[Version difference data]
========================
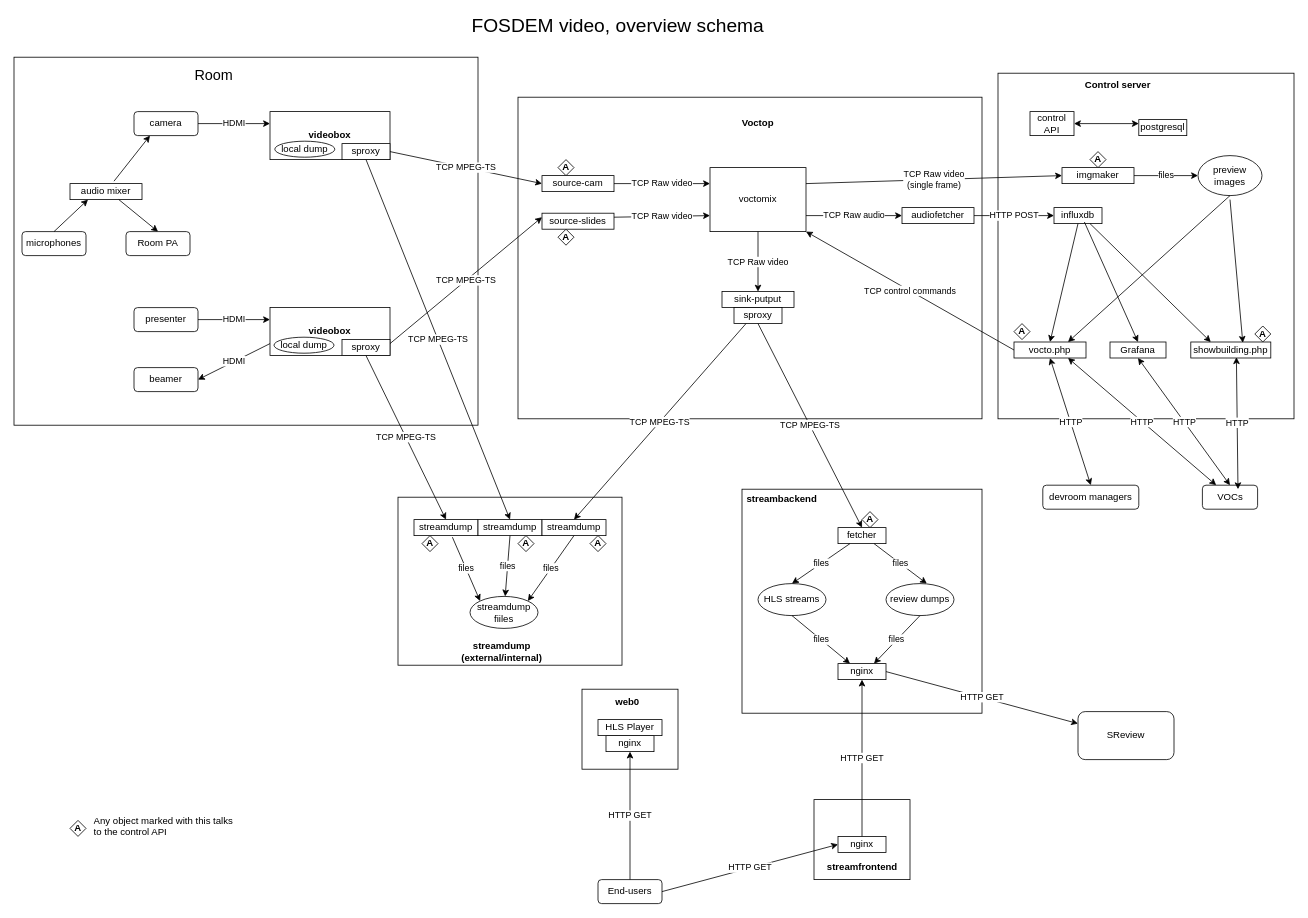
zeridon/video keeps this draw.io diagram as page "general" (1 of 3) of graph/overview.drawio. Above is the earlier version. Source tidied: cells renumbered, new cells numbered last; positions are measured from the earlier drawing's top-left corner, leaving out a move shared by most shapes. Both pictures are drawn from the tidied source at 80%, with x=0, y=0 at pixel (14, 14).
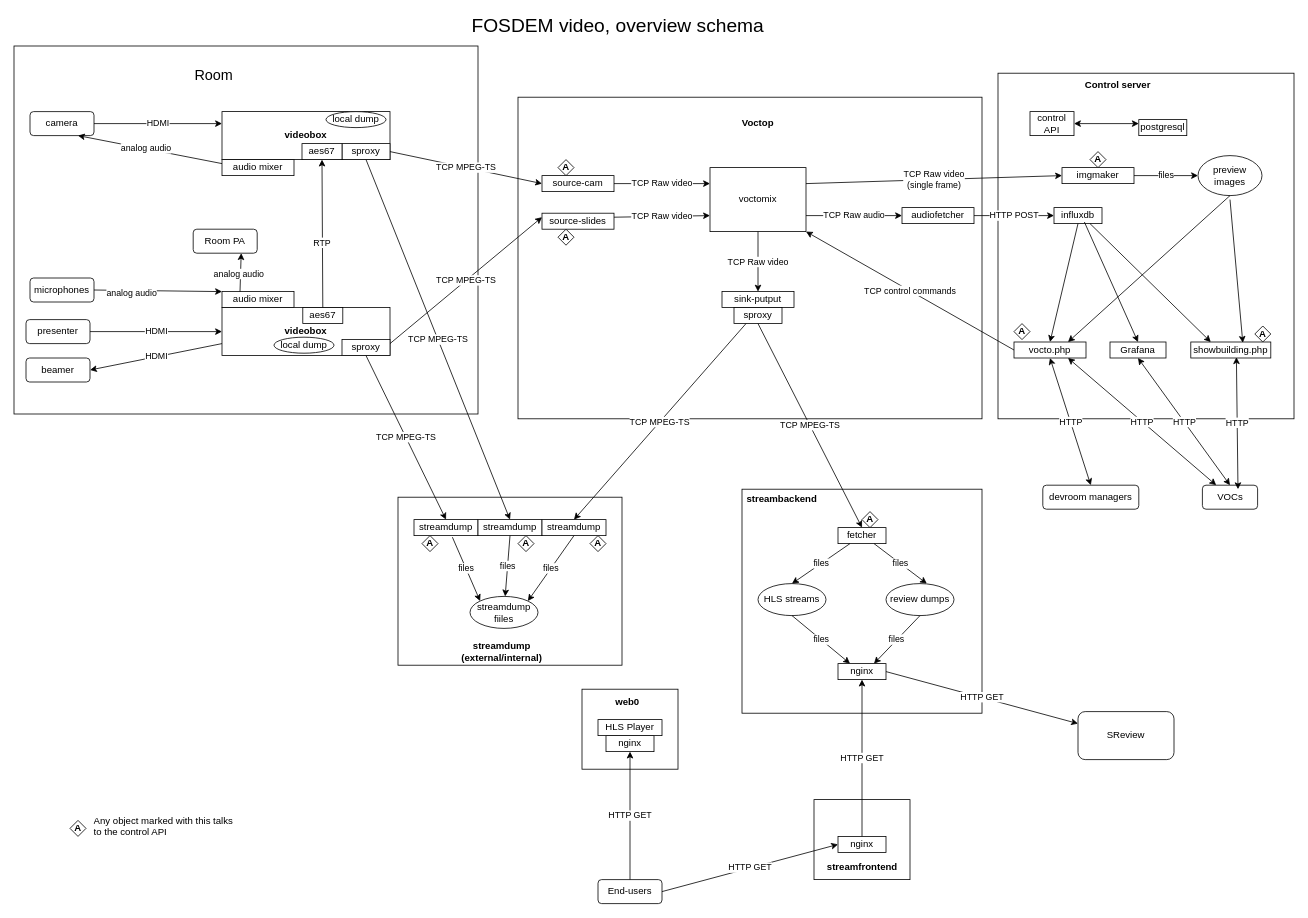
The same diagram, later.

Commit message (it also covers changes not shown here):
graphs: add more detailed overview

The edit, as a diff of the source:
```diff
@@
     <mxCell id="2" style="rounded=0;whiteSpace=wrap;html=1;" parent="1" vertex="1">
-      <mxGeometry y="54" width="580" height="460" as="geometry" />
+      <mxGeometry y="40" width="580" height="460" as="geometry" />
     </mxCell>
@@
     <mxCell id="9" value="camera" style="rounded=1;whiteSpace=wrap;html=1;" parent="1" vertex="1">
-      <mxGeometry x="150" y="122" width="80" height="30" as="geometry" />
+      <mxGeometry x="20" y="122" width="80" height="30" as="geometry" />
     </mxCell>
     <mxCell id="10" value="&lt;b&gt;videobox&lt;br&gt;&lt;/b&gt;" style="rounded=0;whiteSpace=wrap;html=1;" parent="1" vertex="1">
-      <mxGeometry x="320" y="122" width="150" height="60" as="geometry" />
+      <mxGeometry x="260" y="122" width="210" height="60" as="geometry" />
     </mxCell>
@@
     <mxCell id="12" value="audio mixer" style="rounded=0;whiteSpace=wrap;html=1;" parent="1" vertex="1">
-      <mxGeometry x="70" y="212" width="90" height="20" as="geometry" />
+      <mxGeometry x="260" y="347" width="90" height="20" as="geometry" />
     </mxCell>
     <mxCell id="13" value="Room PA" style="rounded=1;whiteSpace=wrap;html=1;" parent="1" vertex="1">
-      <mxGeometry x="140" y="272" width="80" height="30" as="geometry" />
+      <mxGeometry x="224" y="269" width="80" height="30" as="geometry" />
     </mxCell>
     <mxCell id="14" value="microphones" style="rounded=1;whiteSpace=wrap;html=1;" parent="1" vertex="1">
-      <mxGeometry x="10" y="272" width="80" height="30" as="geometry" />
+      <mxGeometry x="20" y="330" width="80" height="30" as="geometry" />
     </mxCell>
-    <mxCell id="15" style="endArrow=classic;html=1;rounded=0;entryX=0.25;entryY=1;entryDx=0;entryDy=0;exitX=0.5;exitY=0;exitDx=0;exitDy=0;" parent="1" edge="1" source="14" target="12">
+    <mxCell id="15" style="endArrow=classic;html=1;rounded=0;entryX=0;entryY=0;entryDx=0;entryDy=0;exitX=1;exitY=0.5;exitDx=0;exitDy=0;" parent="1" edge="1" source="14" target="12">
       <mxGeometry relative="1" as="geometry" />
     </mxCell>
+    <mxCell id="110" value="analog audio" style="edgeLabel;html=1;align=center;verticalAlign=middle;" parent="15" vertex="1">
+      <mxGeometry x="-0.41" y="-3" relative="1" as="geometry" />
+    </mxCell>
-    <mxCell id="16" style="endArrow=classic;html=1;rounded=0;entryX=0.5;entryY=0;entryDx=0;entryDy=0;exitX=0.678;exitY=1;exitDx=0;exitDy=0;exitPerimeter=0;" parent="1" edge="1" source="12" target="13">
+    <mxCell id="16" style="endArrow=classic;html=1;rounded=0;exitX=0.25;exitY=0;exitDx=0;exitDy=0;entryX=0.75;entryY=1;entryDx=0;entryDy=0;" parent="1" edge="1" source="12" target="13">
       <mxGeometry relative="1" as="geometry" />
     </mxCell>
-    <mxCell id="17" style="endArrow=classic;html=1;rounded=0;entryX=0.25;entryY=1;entryDx=0;entryDy=0;exitX=0.611;exitY=-0.15;exitDx=0;exitDy=0;exitPerimeter=0;" parent="1" edge="1" source="12" target="9">
-      <mxGeometry relative="1" as="geometry" />
-    </mxCell>
+    <mxCell id="111" value="analog audio" style="edgeLabel;html=1;align=center;verticalAlign=middle;" parent="16" vertex="1">
+      <mxGeometry x="-0.09" y="3" relative="1" as="geometry" />
+    </mxCell>
@@
     <mxCell id="23" value="presenter" style="rounded=1;whiteSpace=wrap;html=1;" parent="1" vertex="1">
-      <mxGeometry x="150" y="367" width="80" height="30" as="geometry" />
+      <mxGeometry x="15" y="382" width="80" height="30" as="geometry" />
     </mxCell>
     <mxCell id="24" value="&lt;b&gt;videobox&lt;br&gt;&lt;/b&gt;" style="rounded=0;whiteSpace=wrap;html=1;" parent="1" vertex="1">
-      <mxGeometry x="320" y="367" width="150" height="60" as="geometry" />
+      <mxGeometry x="260" y="367" width="210" height="60" as="geometry" />
     </mxCell>
-    <mxCell id="25" value="HDMI&lt;br&gt;" style="endArrow=classic;html=1;rounded=0;entryX=0;entryY=0.25;entryDx=0;entryDy=0;" parent="1" edge="1" source="23" target="24">
+    <mxCell id="25" value="HDMI&lt;br&gt;" style="endArrow=classic;html=1;rounded=0;entryX=0;entryY=0.5;entryDx=0;entryDy=0;" parent="1" edge="1" source="23" target="24">
       <mxGeometry relative="1" as="geometry" />
     </mxCell>
@@
     <mxCell id="27" value="beamer" style="rounded=1;whiteSpace=wrap;html=1;" parent="1" vertex="1">
-      <mxGeometry x="150" y="442" width="80" height="30" as="geometry" />
+      <mxGeometry x="15" y="430" width="80" height="30" as="geometry" />
     </mxCell>
@@
     <mxCell id="72" value="local dump" style="ellipse;whiteSpace=wrap;html=1;" parent="1" vertex="1">
-      <mxGeometry x="326" y="159" width="75" height="20" as="geometry" />
+      <mxGeometry x="390" y="122" width="75" height="20" as="geometry" />
     </mxCell>
@@
+    <mxCell id="112" value="audio mixer" style="rounded=0;whiteSpace=wrap;html=1;" parent="1" vertex="1">
+      <mxGeometry x="260" y="182" width="90" height="20" as="geometry" />
+    </mxCell>
+    <mxCell id="113" style="endArrow=classic;html=1;rounded=0;exitX=0;exitY=0.25;exitDx=0;exitDy=0;entryX=0.75;entryY=1;entryDx=0;entryDy=0;" parent="1" edge="1" source="112" target="9">
+      <mxGeometry relative="1" as="geometry" />
+    </mxCell>
+    <mxCell id="114" value="analog audio" style="edgeLabel;html=1;align=center;verticalAlign=middle;" parent="113" vertex="1">
+      <mxGeometry x="0.06" y="-1" relative="1" as="geometry" />
+    </mxCell>
+    <mxCell id="115" value="aes67" style="rounded=0;whiteSpace=wrap;html=1;" parent="1" vertex="1">
+      <mxGeometry x="360" y="162" width="50" height="20" as="geometry" />
+    </mxCell>
+    <mxCell id="116" value="aes67" style="rounded=0;whiteSpace=wrap;html=1;" parent="1" vertex="1">
+      <mxGeometry x="361" y="367" width="50" height="20" as="geometry" />
+    </mxCell>
+    <mxCell id="117" style="endArrow=classic;html=1;rounded=0;exitX=0.5;exitY=0;exitDx=0;exitDy=0;entryX=0.5;entryY=1;entryDx=0;entryDy=0;" parent="1" edge="1" source="116" target="115">
+      <mxGeometry relative="1" as="geometry" />
+    </mxCell>
+    <mxCell id="118" value="RTP" style="edgeLabel;html=1;align=center;verticalAlign=middle;" parent="117" vertex="1">
+      <mxGeometry x="-0.11" y="1" relative="1" as="geometry" />
+    </mxCell>
```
========================
◆ What the exercise asks ◆
Please go through the data above and copy each line that has the word "verticalAlign".

◆ Written response ◆
+    <mxCell id="110" value="analog audio" style="edgeLabel;html=1;align=center;verticalAlign=middle;" parent="15" vertex="1">
+    <mxCell id="111" value="analog audio" style="edgeLabel;html=1;align=center;verticalAlign=middle;" parent="16" vertex="1">
+    <mxCell id="114" value="analog audio" style="edgeLabel;html=1;align=center;verticalAlign=middle;" parent="113" vertex="1">
+    <mxCell id="118" value="RTP" style="edgeLabel;html=1;align=center;verticalAlign=middle;" parent="117" vertex="1">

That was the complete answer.